_PROBLEM DETAILS_
All lines holding the word "code" are to be copied from the records beneath.

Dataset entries
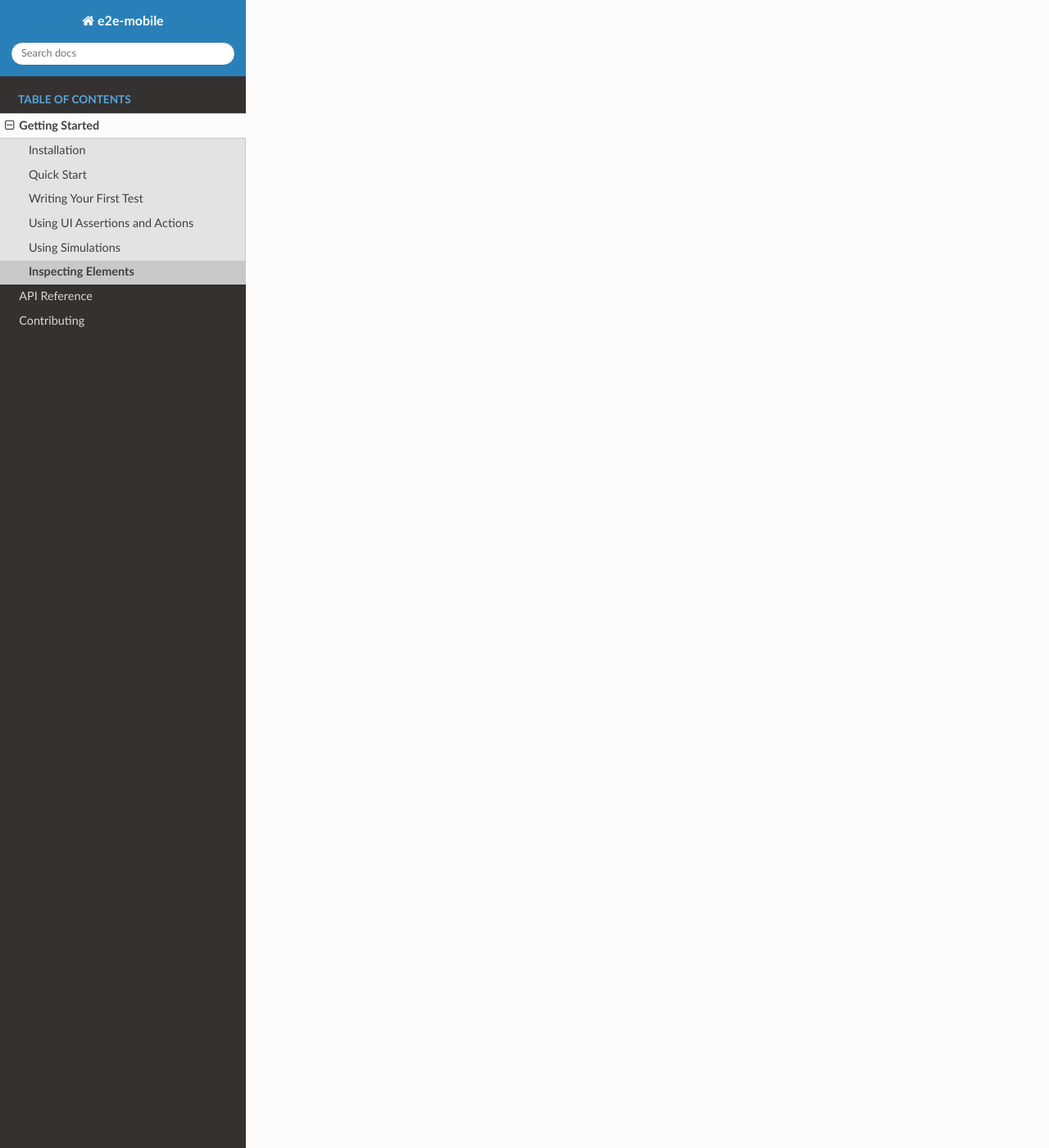
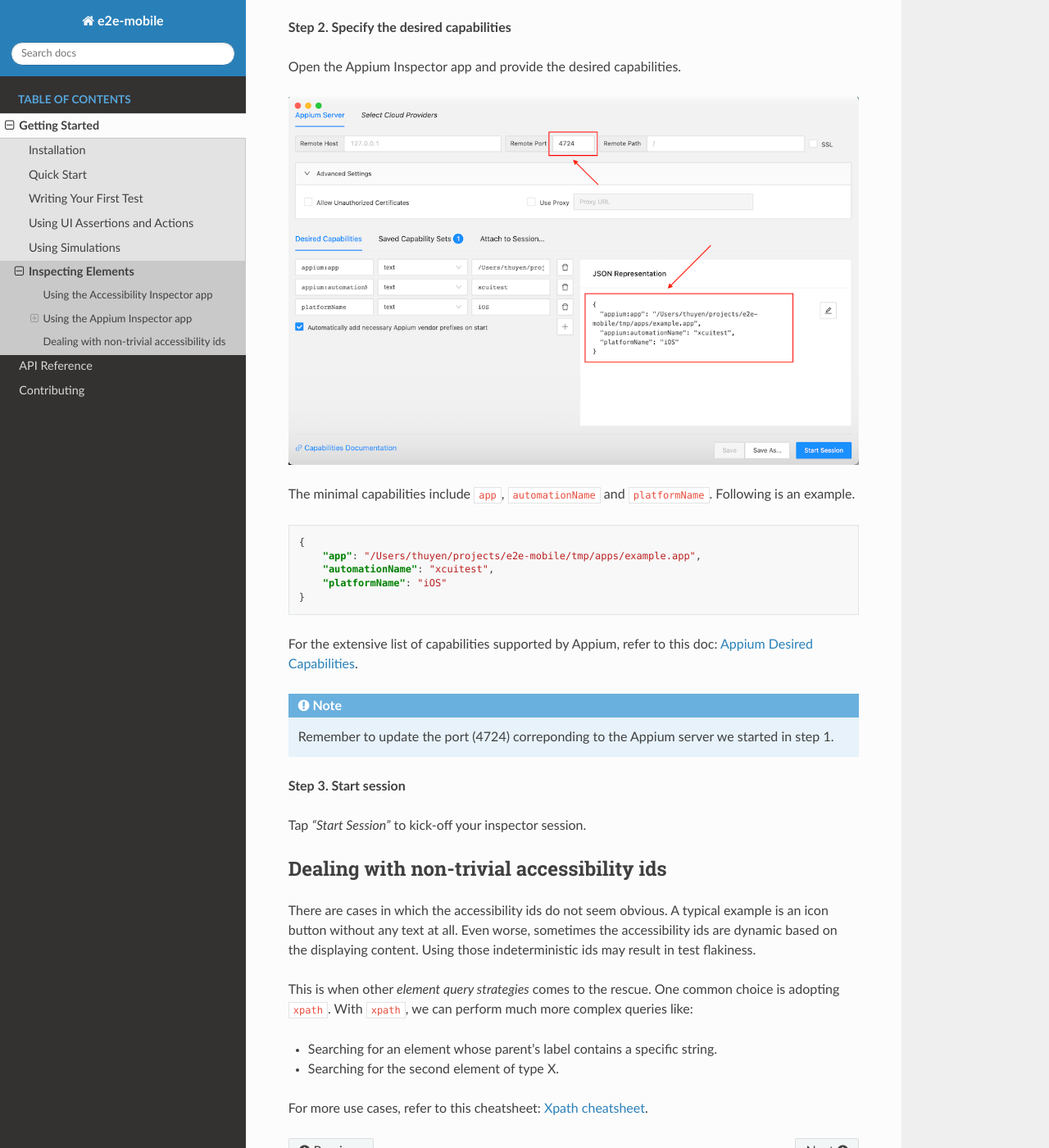
Before and after one commit to trinhngocthuyen/e2e-mobile, a Sphinx documentation site: the page built from docs/getting_started/inspecting_elements.rst, in a window 1280 px wide and 1400 px high, scrolled down 2251 px. Shown: the whole window at 82% size. Built offline with Sphinx 7.4.7 and the Read the Docs theme 2.0.0, drawn with Linux system fonts in a browser that asks for light colours; pages that are not in the unit, such as notebooks, are missing from menus; some of the changed text lies outside the part shown.

Commit message:
DOC: Inspecting elements

```diff
--- a/docs/getting_started/inspecting_elements.rst
+++ b/docs/getting_started/inspecting_elements.rst
@@ -1,4 +1,91 @@
 Inspecting Elements
 ===================
 
-TBU
+Using the Accessibility Inspector app
+-------------------------------------
+
+A simple approach to inspect app elements is using the Accessibility Inspector app.
+When hovering over an element in the target app, the accessibilities show up in the inspector app.
+
+.. image:: ../../_static/accessibility_inspector.png
+
+Refer to `this article <https://bignerdranch.com/blog/auditing-your-app-for-accessibility>`_ for more details.
+
+Using the Appium Inspector app
+------------------------------
+
+While the Accessibility Inspector app offers a very handy way without any extra setup, the result is not quite satisfactory at times. For instance, inspecting elements we cannot hover over is troublesome. Because of this limitation, it's difficult to understand the UI hierarchy.
+
+An alternative is the `Appium Inspector app <https://github.com/appium/appium-inspector>`_. This app is maintained by Appium team. It has quite many cool features.
+
+With this app, you can:
+
+- *View the UI hierarchy* of the screen presenting on the app.
+- *Search for elements* with a given id, xpath, class name, predicate string, and so forth.
+- *Perform actions* with those matching elements.
+
+.. image:: ../../_static/appium_inspector.png
+
+Basically, what you interact with this inspector app is also what your test code should look like. Therefore, my recommendations are:
+
+- First, try out the test steps with this inspector app.
+- Then, formulate those steps with python code in your tests.
+
+Starting a session in the Appium Inspector app
+~~~~~~~~~~~~~~~~~~~~~~~~~~~~~~~~~~~~~~~~~~~~~~
+
+There are some available tutorials about using this app.
+The following steps are basic steps to start an inspector session.
+
+**Step 1. Start the Appium server.**
+
+If you already installed Appium (via ``npm``), just run ``appium`` or ``appium server`` on Terminal.
+
+.. note::
+
+    A small tip for you is to start the server on another port other than the default (4723). This way, if you run tests with ``e2e-mobile``, the session kick-started by ``e2e-mobile`` will not interfere your on-going inspector session in the Appium Inspector app.
+
+    To start the server on another port (ex. 4724), run:
+
+    .. code-block:: console
+
+        $ appium server --port 4724
+
+**Step 2. Specify the desired capabilities**
+
+Open the Appium Inspector app and provide the desired capabilities.
+
+.. image:: ../../_static/appium_inspector_caps.png
+
+The minimal capabilities include ``app``, ``automationName`` and ``platformName``. Following is an example.
+
+.. code-block:: json
+
+    {
+        "app": "/Users/thuyen/projects/e2e-mobile/tmp/apps/example.app",
+        "automationName": "xcuitest",
+        "platformName": "iOS"
+    }
+
+For the extensive list of capabilities supported by Appium, refer to this doc: `Appium Desired Capabilities <https://appium.readthedocs.io/en/stable/en/writing-running-appium/caps>`_.
+
+.. note::
+
+    Remember to update the port (4724) correponding to the Appium server we started in step 1.
+
+**Step 3. Start session**
+
+Tap *"Start Session"* to kick-off your inspector session.
+
+
+Dealing with non-trivial accessibility ids
+------------------------------------------
+
+There are cases in which the accessibility ids do not seem obvious. A typical example is an icon button without any text at all. Even worse, sometimes the accessibility ids are dynamic based on the displaying content. Using those indeterministic ids may result in test flakiness.
+
+This is when other *element query strategies* comes to the rescue. One common choice is adopting ``xpath``. With ``xpath``, we can perform much more complex queries like:
+
+- Searching for an element whose parent's label contains a specific string.
+- Searching for the second element of type X.
+
+For more use cases, refer to this cheatsheet: `Xpath cheatsheet <https://devhints.io/xpath>`_.
```
Also changed, not shown: _static/accessibility_inspector.png (added), _static/appium_inspector.png (added), _static/appium_inspector_caps.png (added), 1 other file.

_REPLY_
+Basically, what you interact with this inspector app is also what your test code should look like. Therefore, my recommendations are:
+- Then, formulate those steps with python code in your tests.
+    .. code-block:: console
+.. code-block:: json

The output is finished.